A claim over an alleged fraudulent sale of a motor vehicle is set to return to court soon after the customer approached the Eastern Cape High Court (Makhanda) again, in a move which could lead to civil action amounting to millions in damages against Wesbank.

A Weekend Argus report notes in legal papers, senior government employee Mzukisi Ndara is seeking a declaratory order to re-open a case he had earlier set in motion setting aside the sale agreement of a vehicle as unlawful and invalid. He claimed that the contract constituted fraud, misrepresentation, market misconduct and corruption.

However, Wesbank argued that Ndara’s claim fell outside the three-year prescribed period and therefore should be thrown out of court. But Ndara said he had become aware of the fraudulent conduct only in August 2013.

Last month the court dismissed with costs an application by Wesbank for leave to appeal.

Ndara’s recent move, according to his lawyers, was based on crucial evidence by their client, who was the sole witness in the 2013 case, that had gone missing and was no longer available.

In the absence of such evidence, his legal representatives argued, that this would prejudice Ndara and would infringe on his constitutional right – even if the matter was taken to a court of appeal, tribunal or forum to have the dispute resolved in a fair manner.

At the heart of the 15-year saga, is the November 2004 sale of a 2004 Nissan X-Trail by a dealership in King William’s town who were acting as agents of Wesbank – the financiers of the disputed deal.

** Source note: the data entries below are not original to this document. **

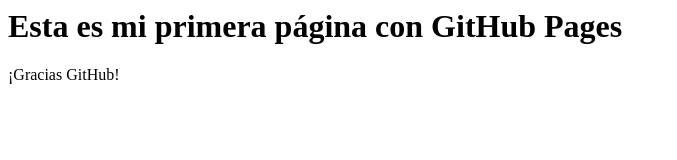
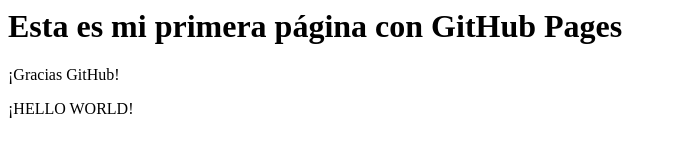
Before and after one commit to raragonk/GitHub-MIT-Cloud, a plain HTML site: page index.html in a window 1280 px wide. Shown: the whole page, without its empty margins (0-677 px from the left). Drawn offline with Linux system fonts and the light colour scheme.

Commit message:
Update index.html

```diff
--- a/index.html
+++ b/index.html
@@ -1,4 +1,5 @@
 <html>
 <h1> Esta es mi primera página con GitHub Pages </h1>
 <p>¡Gracias GitHub!</p>
+<p>¡HELLO WORLD!</p>
 </html>
```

Ndara alleges that he was made to believe he was sold a new car, but it turned out it had already clocked 6 700km and that it was a 2.2 diesel manual although he was invoiced for a brand-new Nissan X-Trail 2.5 petrol automatic.

Full Weekend Argus report